Modern Languages and Literatures, Department of


Date of this Version



Australian Journal of French Studies 21 (January 1, 1984), pp. 15-25.

doi: 10.3828/AJFS.21.1.15


Copyright © 1984 Liverpool University Press. Used by permission.


At a crucial point in the third act of Le Jeu de l'amour et du hasard, Silvia declares that she requires a battle in Dorante between love and reason: "je veux un combat entre I'amour et la raison," a struggle her brother Mario suggests will be to the death. In fact, the work's entire action, not just the last act, can playfully be renamed Le Jeu de l'amour et "de la raison," and while it is possible to read Dorante's eventual proposal of marriage as the defeat of reason, In a very real sense such an evaluation must be nuanced, if not reversed.

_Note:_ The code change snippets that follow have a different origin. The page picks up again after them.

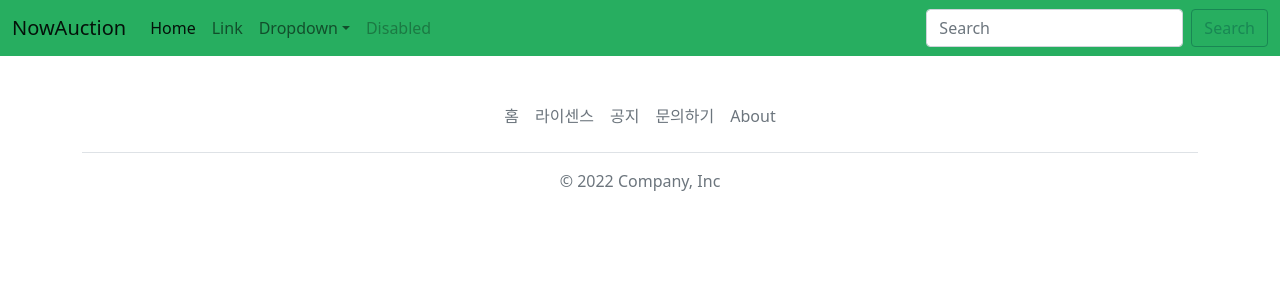
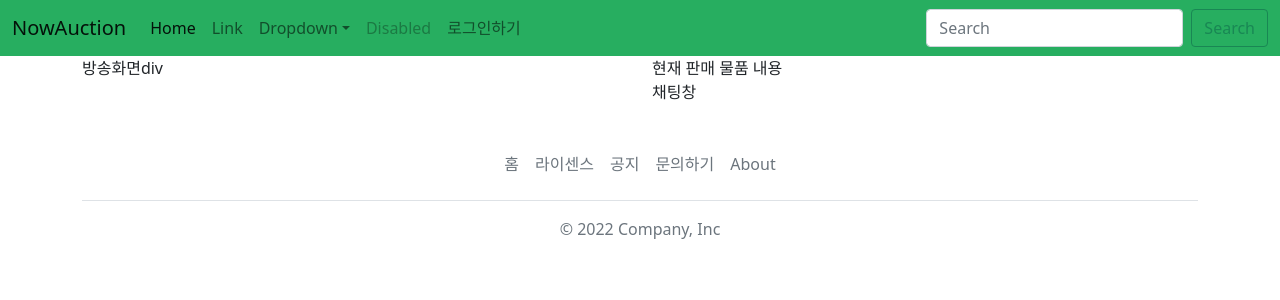
Before and after one commit to ddpound/nowauctionf, a React (Create React App) app: page /chat-room/1 in a window 1280 px wide. Shown: the top 300 px of the page. Built offline with nearby package versions, Linux system fonts and the light colour scheme.

Commit message:
채팅창 컴포넌트 페이지 추가중

```diff
--- a/src/App.js
+++ b/src/App.js
@@ -6,6 +6,7 @@ import Qnaboardmain from './pages/Qnaboardmain';
 import BoardPage from './pages/BoardPage'
 import Footer from './components/footerandheader/Footer';
 import Header from './components/footerandheader/Header';
+import ChatRoom from './pages/ChatRoom';
 
 function App() {
   return (
@@ -16,7 +17,7 @@ function App() {
     <Route path="/profile" exact component = {Profile} />
     <Route path="/qnaboardmain" exact component = {Qnaboardmain} />
     <Route path="/board/:id" exact component = {BoardPage} />
-
+    <Route path="/chat-room/:id" exact component={ChatRoom} />
 
     <Route path="/" component = {Footer} />
 
--- a/src/components/footerandheader/Header.jsx
+++ b/src/components/footerandheader/Header.jsx
@@ -68,6 +68,11 @@ export default function Header() {
               <li class="nav-item">
                 <a class="nav-link disabled">Disabled</a>
               </li>
+              <li class="nav-item">
+                <a class="nav-link" href="#">
+                  로그인하기
+                </a>
+              </li>
             </ul>
             <form class="d-flex">
               <input
--- a/src/pages/ChatRoom.jsx
+++ b/src/pages/ChatRoom.jsx
@@ -1,16 +1,22 @@
-export default function ChatRoom(props){
+import "./ChatRoom.scss";
+import "bootstrap/dist/js/bootstrap.bundle";
 
-    const id = props.match.params.id
+export default function ChatRoom(props) {
+  const id = props.match.params.id;
 
-    return (
-        <div>
-            <h1>채팅방 제목</h1>
-            {id && <h3>채팅방 ID : {id}</h3>}
-            <p>대충 내용</p>
-            <textarea name="" id="" cols="30" rows="10"></textarea>
+  return (
+    <div class="container">
+      <div class="row">
+        <div class="col">방송화면div</div>
+        <div class="col">
+          <div class="row">
+            <div class="col">현재 판매 물품 내용</div>
+          </div>
+          <div class="row">
+            <div class="col">채팅창</div>
+          </div>
         </div>
-
-    )
-
-
+      </div>
+    </div>
+  );
 }
--- /dev/null
+++ b/src/pages/ChatRoom.scss
@@ -0,0 +1 @@
+@import "../../node_modules/bootstrap/scss/bootstrap";
--- a/src/pages/Index.jsx
+++ b/src/pages/Index.jsx
@@ -1,4 +1,10 @@
 import "bootstrap/dist/js/bootstrap.bundle";
+
+// 백엔드 쪽에 요청한다. 보드 리스트를 axios 사용예정
+function requestBoardList() {
+  return null;
+}
+
 export default function Index() {
   return (
     <table class="table">
@@ -13,7 +19,9 @@ export default function Index() {
       <tbody>
         <tr>
           <th scope="row">1</th>
-          <td>Mark</td>
+          <td>
+            <a href="/">Mark</a>
+          </td>
           <td>Otto</td>
           <td>@mdo</td>
         </tr>
@@ -25,7 +33,8 @@ export default function Index() {
         </tr>
         <tr>
           <th scope="row">3</th>
-          <td colspan="2">Larry the Bird</td>
+          <td>테스트 방송</td>
+          <td>admin</td>
           <td>@twitter</td>
         </tr>
       </tbody>
```
Also changed, not shown: src/components/example/Table.jsx (added, +7 -0 lines).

Both as a moralist and a comic writer - two sides of Marivaux's talent which converge in Le Jeu - reason serves as a foundation of his enterprise, and although critics of his theatre have touched on the role of reason in his comedies, their primary emphasis has usually been his treatment of love. Approaching Le Jeu from the opposite direction by focusing attention of Marivaux's complex notion of reason can serve to highlight his moral preoccupations underlying the play, while elucidating elements of its comic structure common to all his theatre. I will begin by examining how raison is treated in his journals and La Vie de Marianne and then go on to show how its ethical and social implications underpin Le Jeu.